Have you noticed an increase in the humidity level of your conditioned air, or foul odors coming from your vents? Have you noticed small stains appearing on your ceilings or walls? The problem could be condensation on your HVAC ductwork.
Condensation on air ducts can be a serious problem. Over time, condensation dripping from your ductwork onto attic insulation can cause it to compress, which lowers its R-value. It can also feed mold growth, and cause ceiling joists to rot and sheetrock to disintegrate, leading to unhealthy air quality in your home, and the need for costly structural repairs.
Condensation on ductwork, also known as “sweating ducts”, can be a problem in all areas of the country, but it’s an especially common problem for homeowners here in the Dallas / Fort Worth area.
Why Does Condensation Form on Ductwork?
Condensation forms when warm, moist air comes into contact with cool surfaces. During periods of high humidity and high temperatures, the conditions are ideal for condensation to form on improperly insulated ductwork in your home’s attic. Here in the DFW area, most HVAC ductwork is run through the attic, and improperly ventilated attic spaces are especially prone to this problem. Fortunately, the solution is fairly easy and inexpensive.
Improperly Insulated or Sealed Ductwork
Insulation keeps the warm, humid air in your attic from coming into direct contact with the cooler surfaces of your ductwork.
Fiberglass duct insulation comes in four basic types: duct liners, duct boards, flexible ducts, and duct wraps. Duct liners are applied to the interior of the sheet metal ducts. Duct wraps are essentially fiberglass blankets. As the name implies, these are wrapped around the exterior of the ducts. Duct boards are used to construct a rigid, angular enclosure around the ducts. Flexible ducts are made up of a reinforced inner core, enclosed in fiberglass insulation and a vapor-retardant plastic or foil film outer layer.
Regardless of the type of insulation used, your ductwork should be completely enclosed and the joints should be properly sealed to prevent heat exchange with the outside air. High-temperature tape or caulk should be used to seal the joints between sections of ductwork. Contrary to what most people understandably think, the so-called “duct tapes” sold at your local hardware store aren’t recommended as they tend to become brittle over time.
Improper Ventilation Around the Ductwork
Once you’ve ensured that your ductwork is properly insulated and sealed, you should check for proper ventilation.

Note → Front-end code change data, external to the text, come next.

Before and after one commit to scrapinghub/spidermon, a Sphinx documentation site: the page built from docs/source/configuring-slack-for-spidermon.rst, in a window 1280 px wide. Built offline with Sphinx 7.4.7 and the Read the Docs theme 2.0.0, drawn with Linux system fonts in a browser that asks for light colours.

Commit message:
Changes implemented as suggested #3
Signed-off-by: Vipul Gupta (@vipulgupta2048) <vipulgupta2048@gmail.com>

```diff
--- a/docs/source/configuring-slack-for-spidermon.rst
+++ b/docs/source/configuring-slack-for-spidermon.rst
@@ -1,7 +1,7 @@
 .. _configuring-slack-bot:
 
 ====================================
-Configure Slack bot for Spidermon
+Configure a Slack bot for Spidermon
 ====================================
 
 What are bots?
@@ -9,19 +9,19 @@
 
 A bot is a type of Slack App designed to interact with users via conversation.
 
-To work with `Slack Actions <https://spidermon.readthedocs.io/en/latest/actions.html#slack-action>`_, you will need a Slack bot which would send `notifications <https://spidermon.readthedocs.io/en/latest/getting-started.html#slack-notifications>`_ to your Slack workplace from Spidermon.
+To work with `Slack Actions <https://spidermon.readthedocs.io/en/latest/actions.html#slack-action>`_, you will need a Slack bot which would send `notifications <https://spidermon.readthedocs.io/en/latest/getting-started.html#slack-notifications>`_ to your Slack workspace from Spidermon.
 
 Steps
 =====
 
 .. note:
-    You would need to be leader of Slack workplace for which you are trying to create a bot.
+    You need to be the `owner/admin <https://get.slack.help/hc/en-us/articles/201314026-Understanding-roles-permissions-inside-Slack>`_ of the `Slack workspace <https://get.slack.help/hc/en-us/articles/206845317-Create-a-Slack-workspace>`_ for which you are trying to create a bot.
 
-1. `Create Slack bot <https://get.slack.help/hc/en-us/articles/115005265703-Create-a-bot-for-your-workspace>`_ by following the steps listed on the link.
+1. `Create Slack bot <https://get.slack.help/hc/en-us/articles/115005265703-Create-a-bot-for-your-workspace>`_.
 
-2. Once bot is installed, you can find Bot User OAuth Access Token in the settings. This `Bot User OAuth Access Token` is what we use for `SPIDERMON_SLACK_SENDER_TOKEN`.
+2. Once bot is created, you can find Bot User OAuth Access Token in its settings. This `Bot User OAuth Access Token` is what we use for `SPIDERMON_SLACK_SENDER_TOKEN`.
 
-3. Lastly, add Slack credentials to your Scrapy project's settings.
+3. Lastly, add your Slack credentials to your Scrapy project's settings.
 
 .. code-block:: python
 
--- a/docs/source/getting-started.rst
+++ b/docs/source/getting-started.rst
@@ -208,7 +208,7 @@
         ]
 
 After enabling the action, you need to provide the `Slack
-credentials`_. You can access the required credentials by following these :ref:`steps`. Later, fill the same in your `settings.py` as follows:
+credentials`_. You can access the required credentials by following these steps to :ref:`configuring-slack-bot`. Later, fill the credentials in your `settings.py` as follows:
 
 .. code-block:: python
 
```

Having adequate airflow will help reduce the humidity, and prevent condensation from forming on your ductwork.
Here in the Dallas / Fort Worth area, most homes are equipped with passive attic ventilation which includes ridge vents, soffit vents, gable vents. Most are also equipped with non-motorized roof-mounted turbines.

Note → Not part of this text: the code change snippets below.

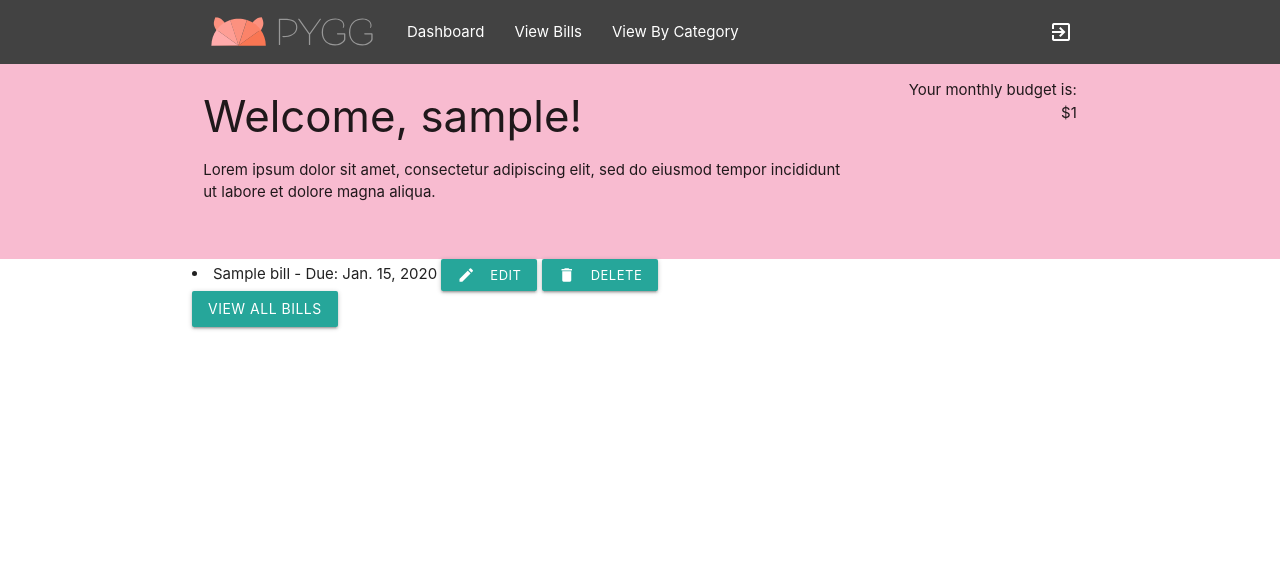
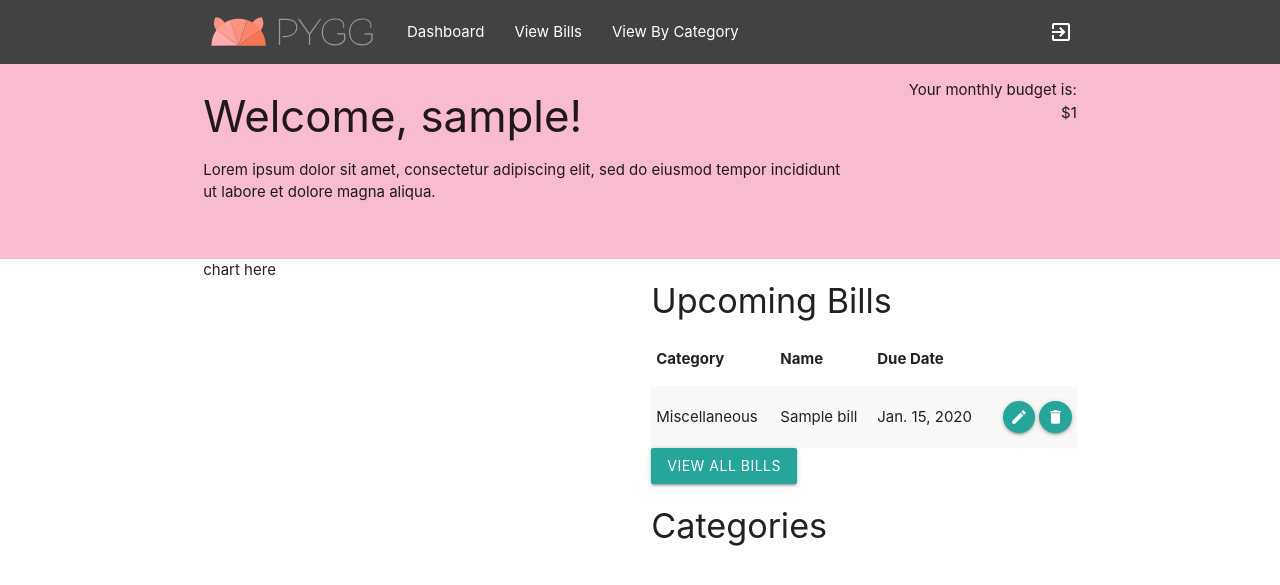
Before and after one commit to madeleinemarie/pygg, a Django app: page /dashboard/ in a window 1280 px wide. Shown: the top 585 px of the page. Run offline with Django 3.2, Linux system fonts and the light colour scheme; a user stored in the database is signed in; tables that the repository leaves empty hold one stand-in row (values such as "Sample post").

Commit message:
Update Tables

```diff
--- a/main_app/static/css/style.css
+++ b/main_app/static/css/style.css
@@ -9,6 +9,10 @@
     background-size: 85%;
 }
 
+.test {
+    border: 1px solid red;
+}
+
 @media (max-width:992px) {
     #user-panel, #user-panel-budget {
         text-align: center;
--- a/main_app/templates/base.html
+++ b/main_app/templates/base.html
@@ -69,8 +69,8 @@
     </main>
     <script>
         document.addEventListener('DOMContentLoaded', function() {
-            var elems = document.querySelectorAll('.sidenav');
-            var instances = M.Sidenav.init(elems);
+            let sidenav = document.getElementById('sidenav');
+            M.Sidenav.init(sidenav)
         });
     </script>
 </body>
--- a/main_app/templates/dashboard.html
+++ b/main_app/templates/dashboard.html
@@ -1,13 +1,44 @@
 {% extends 'base.html' %}
 {% block content %}
-{% for bill in bills|slice:":5"%}
-    <li>{{ bill.name }} - Due: {{ bill.dueDate }}
-        <a href="{% url 'bills_update' bill.id %}" class="waves-effect waves-light btn-small"><i class="tiny material-icons left">create</i>Edit</a>
-        <a href="{% url 'bills_delete' bill.id %}" class="waves-effect waves-light btn-small"><i class="tiny material-icons left">delete</i>Delete</a>
-    </li>
-{% empty %}
-    <li>No bills yet.</li>
-{% endfor %}
-<a href="{% url 'bills' %}"" class="waves-effect waves-light btn">View All Bills</a>
+<div class="row">
+    <div class="col s12 l6">
+        chart here
+    </div>
+    <div class="col s12 l6">
+        <div>
+            <h4>Upcoming Bills</h4>
+            <table class="striped">
+                <thead>
+                  <tr>
+                      <th>Category</th>
+                      <th>Name</th>
+                      <th>Due Date</th>
+                  </tr>
+                </thead>
+
+                <tbody>
+                {% for bill in bills|slice:":5"%}
+                  <tr>
+                    <td>{{ bill.get_category_display }}</td>
+                    <td>{{ bill.name }}</td>
+                    <td>{{ bill.dueDate }}</td>
+                    <td class="right-align">
+                        <a href="{% url 'bills_update' bill.id %}" class="waves-effect waves-light btn-small btn-floating"><i class="tiny material-icons left">create</i>Edit</a>
+                        <a href="{% url 'bills_delete' bill.id %}" class="waves-effect waves-light btn-small btn-floating"><i class="tiny material-icons left">delete</i>Delete</a></td>
+                  </tr>
+                {% empty %}
+                <tr>
+                    <td>No bills yet.</td>
+                </tr>
+                {% endfor %}
+                </tbody>
+              </table>
+              <a href="{% url 'bills' %}"" class=" waves-effect waves-light btn">View All Bills</a>
+        </div>
+        <div>
+            <h4>Categories</h4>
+        </div>
+</div>
+
 
 {% endblock %}
--- a/main_app/templates/main_app/bill_form.html
+++ b/main_app/templates/main_app/bill_form.html
@@ -15,6 +15,7 @@
     </form>
 
     <script>
+        document.addEventListener('DOMContentLoaded', function() {
             let dateEl = document.getElementById('id_dueDate');
             M.Datepicker.init(dateEl, {
                 format: 'yyyy-mm-dd',
@@ -24,5 +25,6 @@
             });
             let selectEl = document.getElementById('id_category');
             M.FormSelect.init(selectEl);
+        });
     </script>
 {% endblock %}
```
Also changed, not shown: main_app/templates/main_app/bills.html (+26 -8 lines). Lines whose indentation alone changed are shown as unchanged.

If these types of vents prove insufficient to prevent condensation from forming on your ductwork, you might want to consider adding a roof- or gable-mounted fan to increase the airflow. These devices are available at most home improvement centers and are available in a variety of configurations. Although more expensive to purchase than conventional electrical fans, solar-powered fans won’t increase your monthly utility bills and are therefore a better bargain over the long run.